This makes me think that it is necessary to contextualize 14:2, and now that I think about it, the failure to do so is likely what has been causing both my friend and myself confusion. After all, one could make the argument that the gift of interpretation is no more than God miraculously enabling someone else to understand the speaker... which would contradict 14:2 if we used it in the same narrow way as above (i.e., now "someone" understands not "no one"). What do you think about viewing it like this:

"For one who speaks in a tongue [in the absence of other people that speak the language he is speaking or any interpreters given by God] speaks not to men but to God; for no one understands him [because no one may interpret what he is saying], but he utters mysteries in the Spirit [since he himself does not understand what he is saying]."

If this is really what the verse is getting at, it makes a lot of sense (and allows for natural speakers of the tongues-language to interpret), but please do correct me if this is not the right way to view it.

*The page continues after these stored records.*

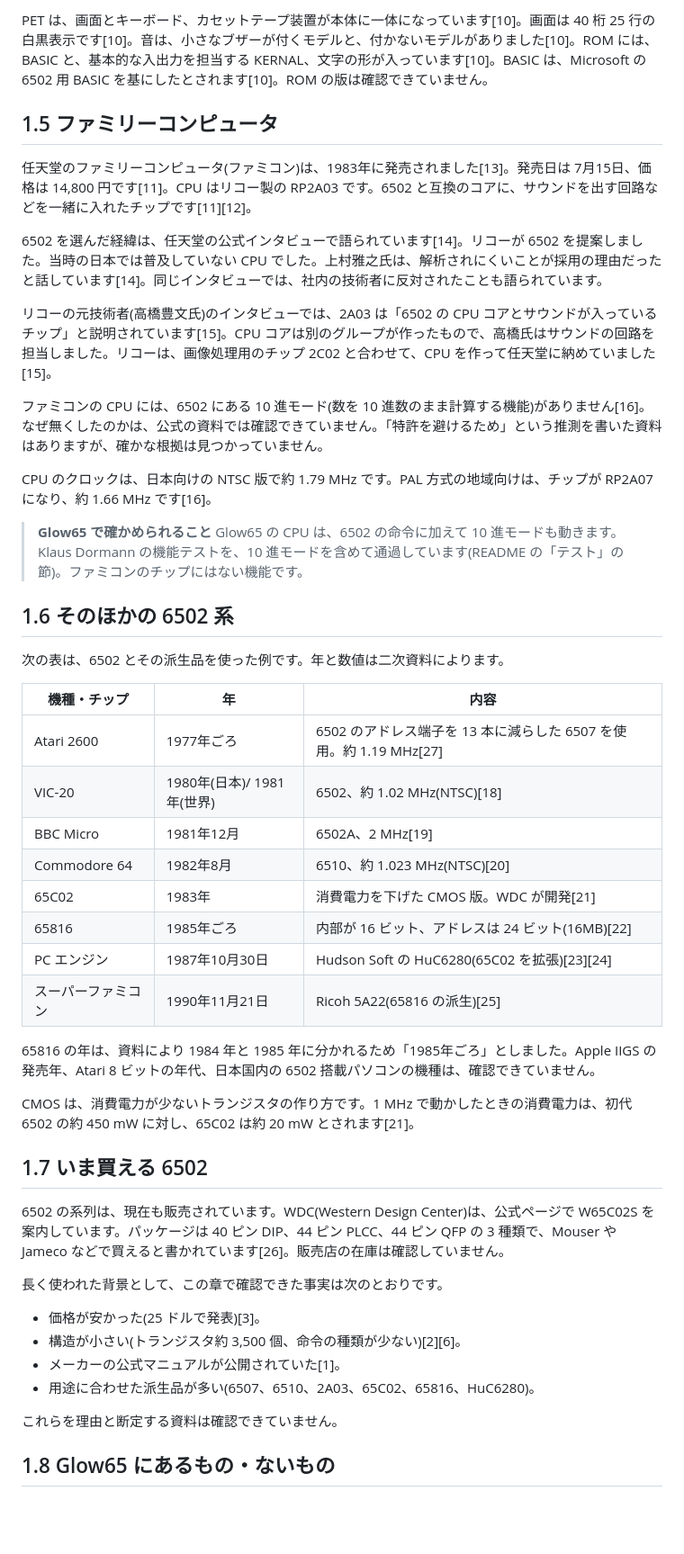
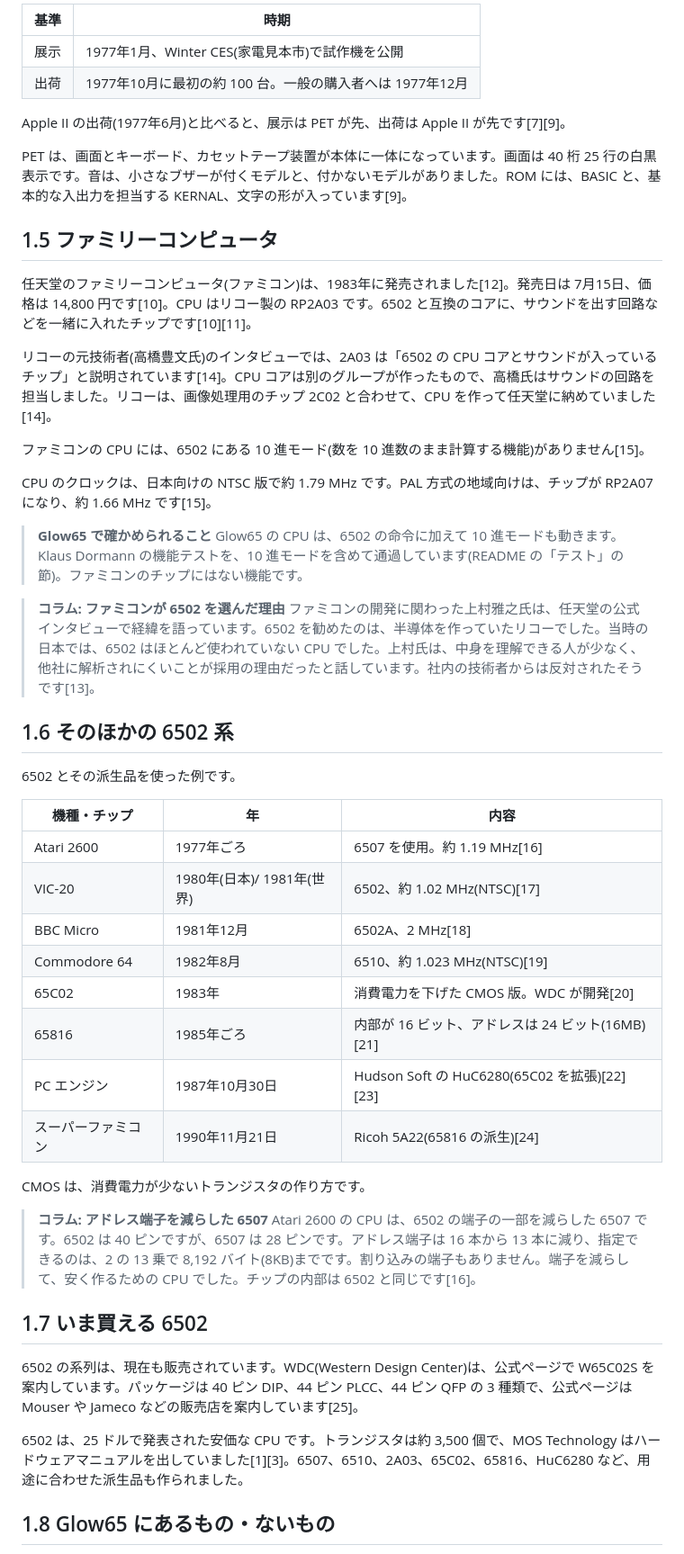
Before and after one commit to Masakai/Glow65, a Markdown page: manual/ja/01-history.md, the part around one of its changes. Shown at 90% size. GitHub-like rendering; blank space fills up the shorter version.

```diff
--- a/manual/ja/01-history.md
+++ b/manual/ja/01-history.md
@@ -55,52 +53,54 @@ PET 2001 は、Commodore 社のコンピュータです。CPU は 6502、クロ
 
-PET は、画面とキーボード、カセットテープ装置が本体に一体になっています[10]。画面は 40 桁 25 行の白黒表示です[10]。音は、小さなブザーが付くモデルと、付かないモデルがありました[10]。ROM には、BASIC と、基本的な入出力を担当する KERNAL、文字の形が入っています[10]。BASIC は、Microsoft の 6502 用 BASIC を基にしたとされます[10]。ROM の版は確認できていません。
+| 基準 | 時期 |
+|---|---|
+| 展示 | 1977年1月、Winter CES(家電見本市)で試作機を公開 |
+| 出荷 | 1977年10月に最初の約 100 台。一般の購入者へは 1977年12月 |
+
+Apple II の出荷(1977年6月)と比べると、展示は PET が先、出荷は Apple II が先です[7][9]。
+
+PET は、画面とキーボード、カセットテープ装置が本体に一体になっています。画面は 40 桁 25 行の白黒表示です。音は、小さなブザーが付くモデルと、付かないモデルがありました。ROM には、BASIC と、基本的な入出力を担当する KERNAL、文字の形が入っています[9]。
 
 ## 1.5 ファミリーコンピュータ
 
-任天堂のファミリーコンピュータ(ファミコン)は、1983年に発売されました[13]。発売日は 7月15日、価格は 14,800 円です[11]。CPU はリコー製の RP2A03 です。6502 と互換のコアに、サウンドを出す回路などを一緒に入れたチップです[11][12]。
+任天堂のファミリーコンピュータ(ファミコン)は、1983年に発売されました[12]。発売日は 7月15日、価格は 14,800 円です[10]。CPU はリコー製の RP2A03 です。6502 と互換のコアに、サウンドを出す回路などを一緒に入れたチップです[10][11]。
 
-6502 を選んだ経緯は、任天堂の公式インタビューで語られています[14]。リコーが 6502 を提案しました。当時の日本では普及していない CPU でした。上村雅之氏は、解析されにくいことが採用の理由だったと話しています[14]。同じインタビューでは、社内の技術者に反対されたことも語られています。
+リコーの元技術者(高橋豊文氏)のインタビューでは、2A03 は「6502 の CPU コアとサウンドが入っているチップ」と説明されています[14]。CPU コアは別のグループが作ったもので、高橋氏はサウンドの回路を担当しました。リコーは、画像処理用のチップ 2C02 と合わせて、CPU を作って任天堂に納めていました[14]。
 
-リコーの元技術者(高橋豊文氏)のインタビューでは、2A03 は「6502 の CPU コアとサウンドが入っているチップ」と説明されています[15]。CPU コアは別のグループが作ったもので、高橋氏はサウンドの回路を担当しました。リコーは、画像処理用のチップ 2C02 と合わせて、CPU を作って任天堂に納めていました[15]。
+ファミコンの CPU には、6502 にある 10 進モード(数を 10 進数のまま計算する機能)がありません[15]。
 
-ファミコンの CPU には、6502 にある 10 進モード(数を 10 進数のまま計算する機能)がありません[16]。なぜ無くしたのかは、公式の資料では確認できていません。「特許を避けるため」という推測を書いた資料はありますが、確かな根拠は見つかっていません。
-
-CPU のクロックは、日本向けの NTSC 版で約 1.79 MHz です。PAL 方式の地域向けは、チップが RP2A07 になり、約 1.66 MHz です[16]。
+CPU のクロックは、日本向けの NTSC 版で約 1.79 MHz です。PAL 方式の地域向けは、チップが RP2A07 になり、約 1.66 MHz です[15]。
 
 > **Glow65 で確かめられること**
 > Glow65 の CPU は、6502 の命令に加えて 10 進モードも動きます。Klaus Dormann の機能テストを、10 進モードを含めて通過しています(README の「テスト」の節)。ファミコンのチップにはない機能です。
 
+> **コラム: ファミコンが 6502 を選んだ理由**
+> ファミコンの開発に関わった上村雅之氏は、任天堂の公式インタビューで経緯を語っています。6502 を勧めたのは、半導体を作っていたリコーでした。当時の日本では、6502 はほとんど使われていない CPU でした。上村氏は、中身を理解できる人が少なく、他社に解析されにくいことが採用の理由だったと話しています。社内の技術者からは反対されたそうです[13]。
+
 ## 1.6 そのほかの 6502 系
 
-次の表は、6502 とその派生品を使った例です。年と数値は二次資料によります。
+6502 とその派生品を使った例です。
 
 | 機種・チップ | 年 | 内容 |
 |---|---|---|
-| Atari 2600 | 1977年ごろ | 6502 のアドレス端子を 13 本に減らした 6507 を使用。約 1.19 MHz[27] |
-| VIC-20 | 1980年(日本)/ 1981年(世界) | 6502、約 1.02 MHz(NTSC)[18] |
-| BBC Micro | 1981年12月 | 6502A、2 MHz[19] |
-| Commodore 64 | 1982年8月 | 6510、約 1.023 MHz(NTSC)[20] |
-| 65C02 | 1983年 | 消費電力を下げた CMOS 版。WDC が開発[21] |
-| 65816 | 1985年ごろ | 内部が 16 ビット、アドレスは 24 ビット(16MB)[22] |
-| PC エンジン | 1987年10月30日 | Hudson Soft の HuC6280(65C02 を拡張)[23][24] |
-| スーパーファミコン | 1990年11月21日 | Ricoh 5A22(65816 の派生)[25] |
+| Atari 2600 | 1977年ごろ | 6507 を使用。約 1.19 MHz[16] |
+| VIC-20 | 1980年(日本)/ 1981年(世界) | 6502、約 1.02 MHz(NTSC)[17] |
+| BBC Micro | 1981年12月 | 6502A、2 MHz[18] |
+| Commodore 64 | 1982年8月 | 6510、約 1.023 MHz(NTSC)[19] |
+| 65C02 | 1983年 | 消費電力を下げた CMOS 版。WDC が開発[20] |
+| 65816 | 1985年ごろ | 内部が 16 ビット、アドレスは 24 ビット(16MB)[21] |
+| PC エンジン | 1987年10月30日 | Hudson Soft の HuC6280(65C02 を拡張)[22][23] |
+| スーパーファミコン | 1990年11月21日 | Ricoh 5A22(65816 の派生)[24] |
 
-65816 の年は、資料により 1984 年と 1985 年に分かれるため「1985年ごろ」としました。Apple IIGS の発売年、Atari 8 ビットの年代、日本国内の 6502 搭載パソコンの機種は、確認できていません。
+CMOS は、消費電力が少ないトランジスタの作り方です。
 
-CMOS は、消費電力が少ないトランジスタの作り方です。1 MHz で動かしたときの消費電力は、初代 6502 の約 450 mW に対し、65C02 は約 20 mW とされます[21]。
+> **コラム: アドレス端子を減らした 6507**
+> Atari 2600 の CPU は、6502 の端子の一部を減らした 6507 です。6502 は 40 ピンですが、6507 は 28 ピンです。アドレス端子は 16 本から 13 本に減り、指定できるのは、2 の 13 乗で 8,192 バイト(8KB)までです。割り込みの端子もありません。端子を減らして、安く作るための CPU でした。チップの内部は 6502 と同じです[16]。
 
 ## 1.7 いま買える 6502
 
-6502 の系列は、現在も販売されています。WDC(Western Design Center)は、公式ページで W65C02S を案内しています。パッケージは 40 ピン DIP、44 ピン PLCC、44 ピン QFP の 3 種類で、Mouser や Jameco などで買えると書かれています[26]。販売店の在庫は確認していません。
+6502 の系列は、現在も販売されています。WDC(Western Design Center)は、公式ページで W65C02S を案内しています。パッケージは 40 ピン DIP、44 ピン PLCC、44 ピン QFP の 3 種類で、公式ページは Mouser や Jameco などの販売店を案内しています[25]。
 
-長く使われた背景として、この章で確認できた事実は次のとおりです。
-
-- 価格が安かった(25 ドルで発表)[3]。
-- 構造が小さい(トランジスタ約 3,500 個、命令の種類が少ない)[2][6]。
-- メーカーの公式マニュアルが公開されていた[1]。
-- 用途に合わせた派生品が多い(6507、6510、2A03、65C02、65816、HuC6280)。
-
-これらを理由と断定する資料は確認できていません。
+6502 は、25 ドルで発表された安価な CPU です。トランジスタは約 3,500 個で、MOS Technology はハードウェアマニュアルを出していました[1][3]。6507、6510、2A03、65C02、65816、HuC6280 など、用途に合わせた派生品も作られました。
 
 ## 1.8 Glow65 にあるもの・ないもの
 
```
Also changed, not shown: other parts of manual/ja/01-history.md (+50 -57 lines), manual/ja/02-basics.md (+5 -4 lines).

One last question: Paul's command to not forbid speaking in tongues comes after his long discourse on the use of the gift of tongues in the Corinthian Church, and is followed by "But all things [in the assembly] should be done decently and in order." In fact, you said yourself that "all of Paul's comments in 1st Corinthians chapter fourteen have to do with the assembly." Why then do you think Paul might have had "solo tongues" in mind in verse 39 instead of it being solely targeted at the practice in the assembly (i.e., "So, my brothers, earnestly desire to prophesy, and do not forbid [the legitimate use of] speaking in tongues [in the assembly].")?

Response #6:   

To respond:

1) "holding forth" (sc. "without an interpreter").

2) If no one understands, then no one understands; if someone understands/interprets, then its all copacetic.

3) No. The gift enables a person to speak a human language they otherwise wouldn't be able to speak.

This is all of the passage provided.